What is expected — Could you repeat every record below exactly, leaving out the pictures?

Given records —
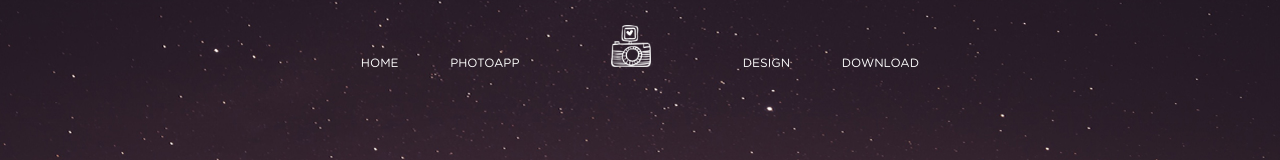
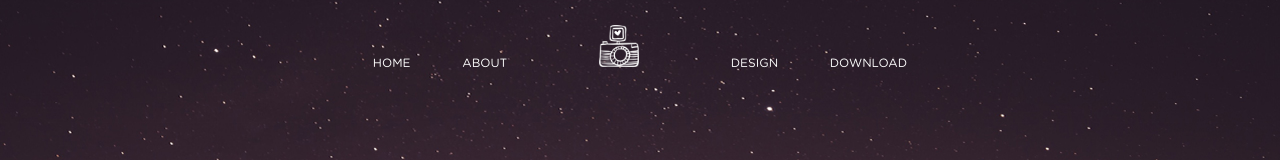
Before and after one commit to minhazuddin25/psdtohtml-5, a plain HTML site: page index.html in a window 1280 px wide. Shown: the top 160 px of the page. Drawn offline with Linux system fonts and the light colour scheme.

Commit message:
minhaz css file added

```diff
--- a/index.html
+++ b/index.html
@@ -5,7 +5,7 @@
 	<meta name="viewport" content="width=device-width, initial-scale=1">
 	<meta name="description" content="phototime is a photo related website and anyone can download photos from here">
 	<meta http-equiv="X-UA-Compatible" content="IE=edge">
-	<title>Phototime</title>
+	<title>PSD to HTML</title>
 
 	<!-- Stylesheets -->
 	<link rel="stylesheet" type="text/css" href="css/normalize.css" media="all" />
@@ -25,7 +25,7 @@
 			<nav class="menu-area">
 				<ul>
 					<li><a href="#">home</a></li>
-					<li><a href="#">photoapp</a></li>
+					<li><a href="#">about</a></li>
 					<li class="logo"><a href="#"><img src="images/logo.png" alt="Logo" /></a></li>
 					<li><a href="#">design</a></li>
 					<li><a href="#">download</a></li>
```
Also changed, not shown: minhaz.css (added).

Your response —
Before and after one commit to minhazuddin25/psdtohtml-5, a plain HTML site: page index.html in a window 1280 px wide. Shown: the top 160 px of the page. Drawn offline with Linux system fonts and the light colour scheme.

Commit message:
minhaz css file added

```diff
--- a/index.html
+++ b/index.html
@@ -5,7 +5,7 @@
 	<meta name="viewport" content="width=device-width, initial-scale=1">
 	<meta name="description" content="phototime is a photo related website and anyone can download photos from here">
 	<meta http-equiv="X-UA-Compatible" content="IE=edge">
-	<title>Phototime</title>
+	<title>PSD to HTML</title>
 
 	<!-- Stylesheets -->
 	<link rel="stylesheet" type="text/css" href="css/normalize.css" media="all" />
@@ -25,7 +25,7 @@
 			<nav class="menu-area">
 				<ul>
 					<li><a href="#">home</a></li>
-					<li><a href="#">photoapp</a></li>
+					<li><a href="#">about</a></li>
 					<li class="logo"><a href="#"><img src="images/logo.png" alt="Logo" /></a></li>
 					<li><a href="#">design</a></li>
 					<li><a href="#">download</a></li>
```
Also changed, not shown: minhaz.css (added).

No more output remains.